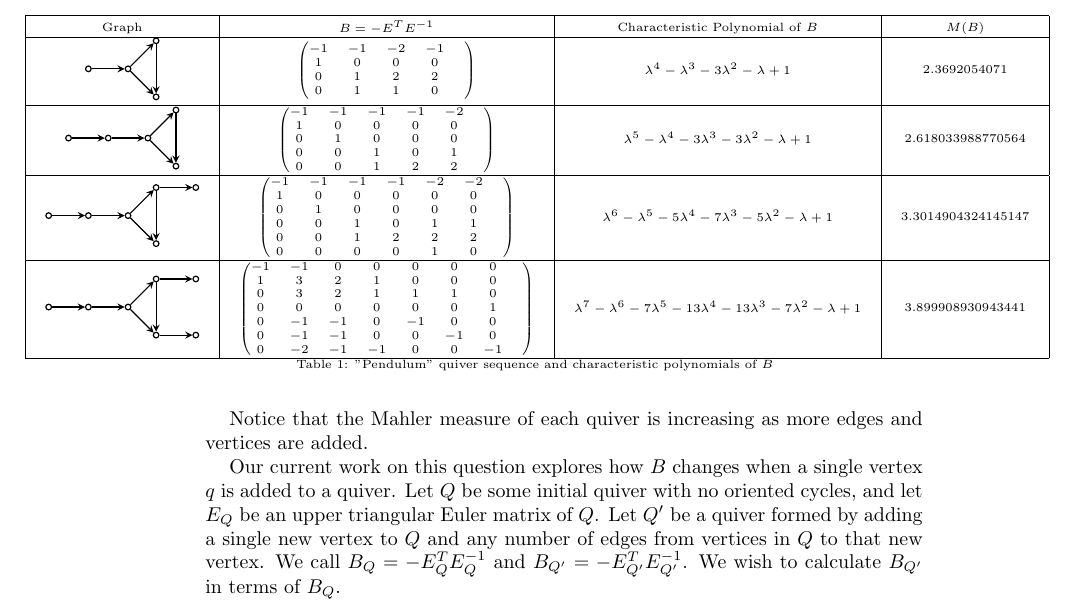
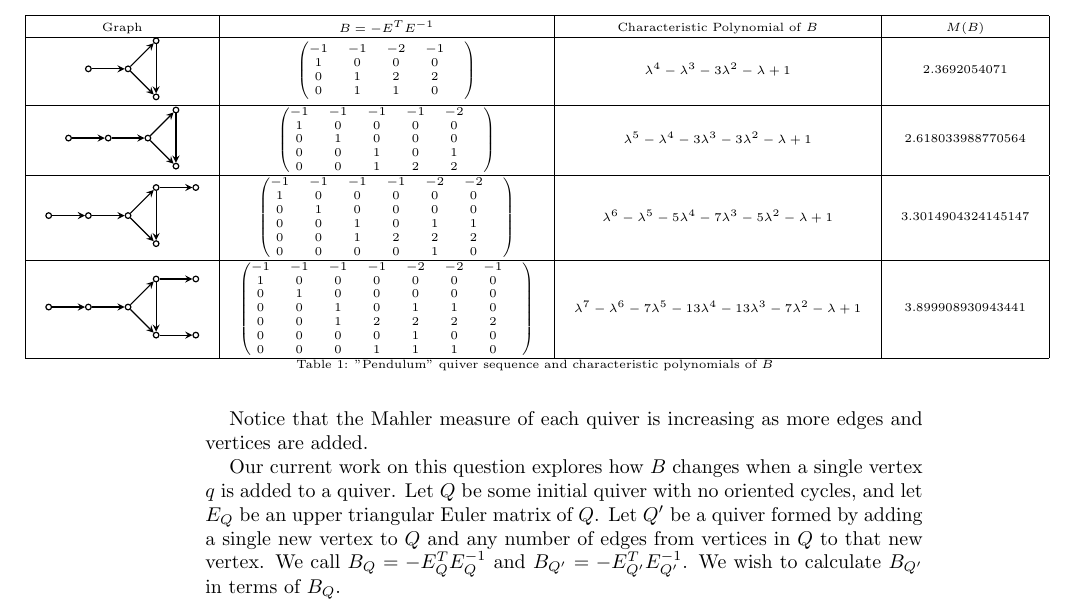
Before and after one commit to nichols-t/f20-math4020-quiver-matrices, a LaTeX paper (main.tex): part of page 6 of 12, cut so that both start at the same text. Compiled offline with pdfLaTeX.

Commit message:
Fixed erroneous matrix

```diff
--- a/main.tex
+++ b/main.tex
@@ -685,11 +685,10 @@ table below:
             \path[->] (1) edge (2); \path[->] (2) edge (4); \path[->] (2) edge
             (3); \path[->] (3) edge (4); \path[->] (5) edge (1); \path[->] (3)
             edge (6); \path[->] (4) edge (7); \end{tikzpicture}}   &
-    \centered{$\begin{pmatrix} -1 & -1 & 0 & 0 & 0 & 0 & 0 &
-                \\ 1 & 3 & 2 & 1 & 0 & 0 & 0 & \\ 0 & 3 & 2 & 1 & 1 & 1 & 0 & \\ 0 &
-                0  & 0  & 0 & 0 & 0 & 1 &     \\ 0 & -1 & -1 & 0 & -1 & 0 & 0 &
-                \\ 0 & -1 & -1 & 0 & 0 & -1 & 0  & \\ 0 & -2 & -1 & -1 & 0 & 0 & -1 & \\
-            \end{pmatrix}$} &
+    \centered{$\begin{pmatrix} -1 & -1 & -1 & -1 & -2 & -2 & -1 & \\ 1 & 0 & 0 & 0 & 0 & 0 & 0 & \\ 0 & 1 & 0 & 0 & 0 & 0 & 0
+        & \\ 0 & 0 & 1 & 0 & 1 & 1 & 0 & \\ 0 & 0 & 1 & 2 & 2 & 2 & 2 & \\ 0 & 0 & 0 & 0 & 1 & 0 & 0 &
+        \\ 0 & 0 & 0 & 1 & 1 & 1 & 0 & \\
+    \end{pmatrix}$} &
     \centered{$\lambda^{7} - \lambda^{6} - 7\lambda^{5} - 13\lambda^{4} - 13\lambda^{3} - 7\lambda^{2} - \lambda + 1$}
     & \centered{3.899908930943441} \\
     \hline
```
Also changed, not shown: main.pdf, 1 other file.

-=-=-

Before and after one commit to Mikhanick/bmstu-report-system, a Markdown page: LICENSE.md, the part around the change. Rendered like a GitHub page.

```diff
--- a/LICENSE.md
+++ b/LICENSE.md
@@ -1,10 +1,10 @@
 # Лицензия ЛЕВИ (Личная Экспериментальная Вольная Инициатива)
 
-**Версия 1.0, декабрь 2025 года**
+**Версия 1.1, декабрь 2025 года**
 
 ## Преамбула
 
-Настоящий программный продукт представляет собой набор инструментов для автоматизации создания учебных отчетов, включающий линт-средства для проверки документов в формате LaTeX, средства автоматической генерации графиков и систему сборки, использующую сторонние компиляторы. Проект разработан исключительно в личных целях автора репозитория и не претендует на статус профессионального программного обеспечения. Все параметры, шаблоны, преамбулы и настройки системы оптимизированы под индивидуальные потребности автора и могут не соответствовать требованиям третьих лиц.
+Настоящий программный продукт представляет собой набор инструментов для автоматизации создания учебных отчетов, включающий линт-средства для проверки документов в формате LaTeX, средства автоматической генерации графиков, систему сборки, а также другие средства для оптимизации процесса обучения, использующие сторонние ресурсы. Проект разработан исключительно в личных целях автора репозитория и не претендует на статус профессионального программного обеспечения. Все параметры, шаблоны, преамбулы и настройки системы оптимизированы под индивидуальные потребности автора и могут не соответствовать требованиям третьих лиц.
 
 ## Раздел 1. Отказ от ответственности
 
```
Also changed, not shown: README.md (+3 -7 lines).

-=-=-

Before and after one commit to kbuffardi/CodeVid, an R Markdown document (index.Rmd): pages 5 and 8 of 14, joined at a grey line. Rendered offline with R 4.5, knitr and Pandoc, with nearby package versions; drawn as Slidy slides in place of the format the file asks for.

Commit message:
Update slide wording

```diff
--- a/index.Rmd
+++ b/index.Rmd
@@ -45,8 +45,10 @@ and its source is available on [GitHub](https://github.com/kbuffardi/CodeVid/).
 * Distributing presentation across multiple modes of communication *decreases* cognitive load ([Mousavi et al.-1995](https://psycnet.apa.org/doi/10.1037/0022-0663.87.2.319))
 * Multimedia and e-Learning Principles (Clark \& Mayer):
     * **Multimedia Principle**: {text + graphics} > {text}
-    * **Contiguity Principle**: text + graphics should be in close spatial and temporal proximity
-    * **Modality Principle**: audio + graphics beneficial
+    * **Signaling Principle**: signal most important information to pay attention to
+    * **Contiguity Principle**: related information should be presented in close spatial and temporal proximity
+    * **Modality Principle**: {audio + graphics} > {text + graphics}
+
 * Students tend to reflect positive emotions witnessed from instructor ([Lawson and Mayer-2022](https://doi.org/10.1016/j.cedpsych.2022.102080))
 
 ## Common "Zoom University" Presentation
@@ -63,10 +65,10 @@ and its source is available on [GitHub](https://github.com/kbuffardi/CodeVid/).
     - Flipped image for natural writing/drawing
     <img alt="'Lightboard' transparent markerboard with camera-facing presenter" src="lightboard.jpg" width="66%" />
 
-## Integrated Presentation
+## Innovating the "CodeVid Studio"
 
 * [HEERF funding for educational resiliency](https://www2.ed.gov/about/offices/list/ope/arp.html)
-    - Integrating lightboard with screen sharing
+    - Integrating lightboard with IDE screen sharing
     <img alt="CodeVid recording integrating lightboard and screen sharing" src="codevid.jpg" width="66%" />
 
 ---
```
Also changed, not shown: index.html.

-=-=-

EXERCISE DIRECTIONS | Pull every line containing the string "pmatrix" out of the data above and copy it.

ANSWER SPACE |
-    \centered{$\begin{pmatrix} -1 & -1 & 0 & 0 & 0 & 0 & 0 &
-            \end{pmatrix}$} &
+    \centered{$\begin{pmatrix} -1 & -1 & -1 & -1 & -2 & -2 & -1 & \\ 1 & 0 & 0 & 0 & 0 & 0 & 0 & \\ 0 & 1 & 0 & 0 & 0 & 0 & 0
+    \end{pmatrix}$} &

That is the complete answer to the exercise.